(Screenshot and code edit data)
______
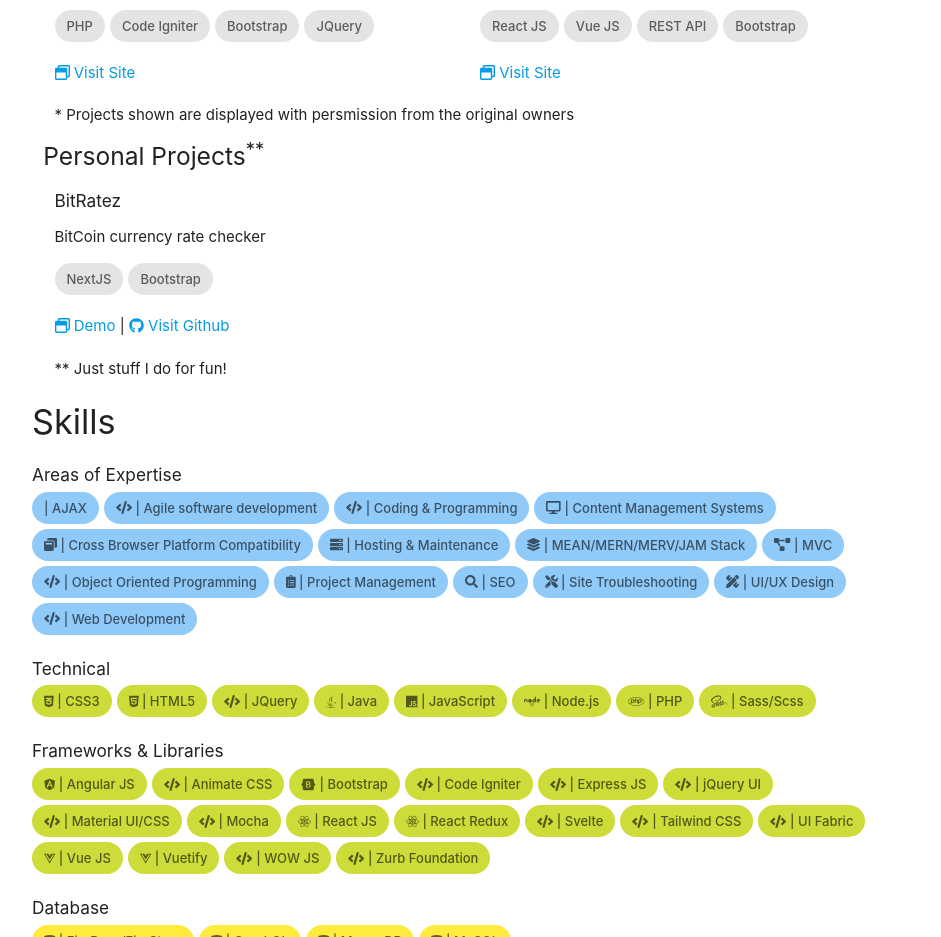
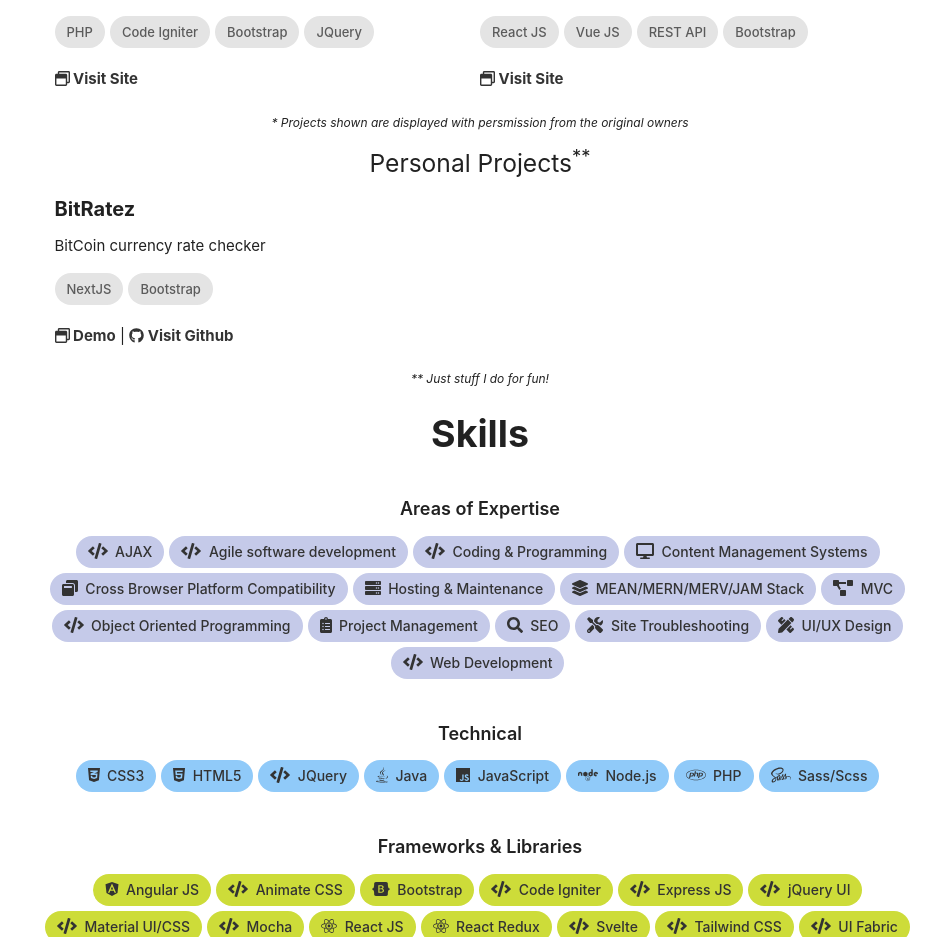
Before and after one commit to safwbdev/portfolio-react, a React (Create React App) app: page / in a window 1280 px wide. Shown: the part 635-1572 px from the top of the page, without its empty margins (160-1101 px from the left). Built offline with nearby package versions, Linux system fonts and the light colour scheme.

Commit message:
update css

```diff
--- a/src/App.scss
+++ b/src/App.scss
@@ -4,6 +4,7 @@
 
   h1{
     margin-bottom: 5px;
+    font-weight: bold;
   }
   h3{
     font-style: italic;
@@ -25,6 +26,60 @@
   }
 
 }
-select{
-  display: block !important;
+.skills-section{
+  text-align: center;
+
+  h4{
+    padding: 0;
+    font-size: 2.5em;
+    font-weight: bold;
+  }
+  h6{
+    padding: 20px 0 10px 0;
+    font-weight: 600;
+    font-size: 18px;
+  }
+  .chip {
+    color: #333333;
+    font-size: 14px;
+    svg{
+      font-size: 16px;
+    }
+  }
 }
+.project-section{
+  text-align: center;
+
+  h4{
+    padding: 0;
+    font-size: 2.5em;
+    font-weight: bold;
+  }
+  h6{
+    padding: 20px 0 10px 0;
+    font-weight: 600;
+    font-size: 18px;
+  }
+  .project{
+    text-align: left;
+    h6{
+      font-weight: bold;
+      padding: 0;
+      font-size: 20px;
+    }
+    // .desc{}
+    .links{
+      span{
+        a{
+          text-decoration: none;
+          color: #333333;
+          font-weight: bold;
+        }
+      }
+    }
+  }
+  .tnc{
+    font-size: 12px;
+    font-style: italic;
+  }
+}
--- a/src/components/Projects.js
+++ b/src/components/Projects.js
@@ -75,7 +75,7 @@
                 },
         ];
         return(
-            <div className="container">
+            <div className="container project-section">
                 <div className="row">
                     <h4>Portfolio</h4>
                     <div className="col s12">
--- a/src/components/Skills.js
+++ b/src/components/Skills.js
@@ -10,13 +10,13 @@
                         <div>
                             {array.map(function(item, key){
                                 if(item.type === skillType)
-                                return <span className={color + " chip"}  key={ key }><FontAwesomeIcon icon={[item.icon[0], item.icon[1]]} /> | {item.name}</span>;
+                                return <span className={color + " chip"}  key={ key }><FontAwesomeIcon icon={[item.icon[0], item.icon[1]]} />&nbsp;&nbsp;{item.name}</span>;
                             })}
                         </div>
                     </div>
         }
         const basicSkills =[
-            {position_id:1, name:"AJAX", icon:["fab","code"], type:"essentials"},
+            {position_id:1, name:"AJAX", icon:["fas","code"], type:"essentials"},
             {position_id:1, name:"Agile software development", icon:["fas","code"], type:"essentials"},
             {position_id:1, name:"Coding & Programming", icon:["fas","code"], type:"essentials"},
             {position_id:1, name:"Content Management Systems", icon:["fas","desktop"], type:"essentials"},
@@ -93,12 +93,12 @@
             {position_id:1, name:"Photoshop", icon:["fab","adobe"], type:"design"},
         ];
         return(
-            <div className="container">
+            <div className="container skills-section">
                 <div className="row">
                     <h4>Skills</h4>
                     <div className="col s12">
-                        {getSkills("Areas of Expertise", "essentials", "blue lighten-3", basicSkills)}
-                        {getSkills("Technical", "technical", "lime", basicSkills)}
+                        {getSkills("Areas of Expertise", "essentials", "indigo lighten-4", basicSkills)}
+                        {getSkills("Technical", "technical", "blue lighten-3", basicSkills)}
                         {getSkills("Frameworks & Libraries", "framework", "lime", basicSkills)}
                         {getSkills("Database", "database", "yellow", basicSkills)}
                         {getSkills("Content Mangement Systems", "cms", "orange lighten-2", basicSkills)}
```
______
• TASK PROMPT: Each line above that holds the string "Content" should be copied and shown.

• REPLY:
             {position_id:1, name:"Content Management Systems", icon:["fas","desktop"], type:"essentials"},
                         {getSkills("Content Mangement Systems", "cms", "orange lighten-2", basicSkills)}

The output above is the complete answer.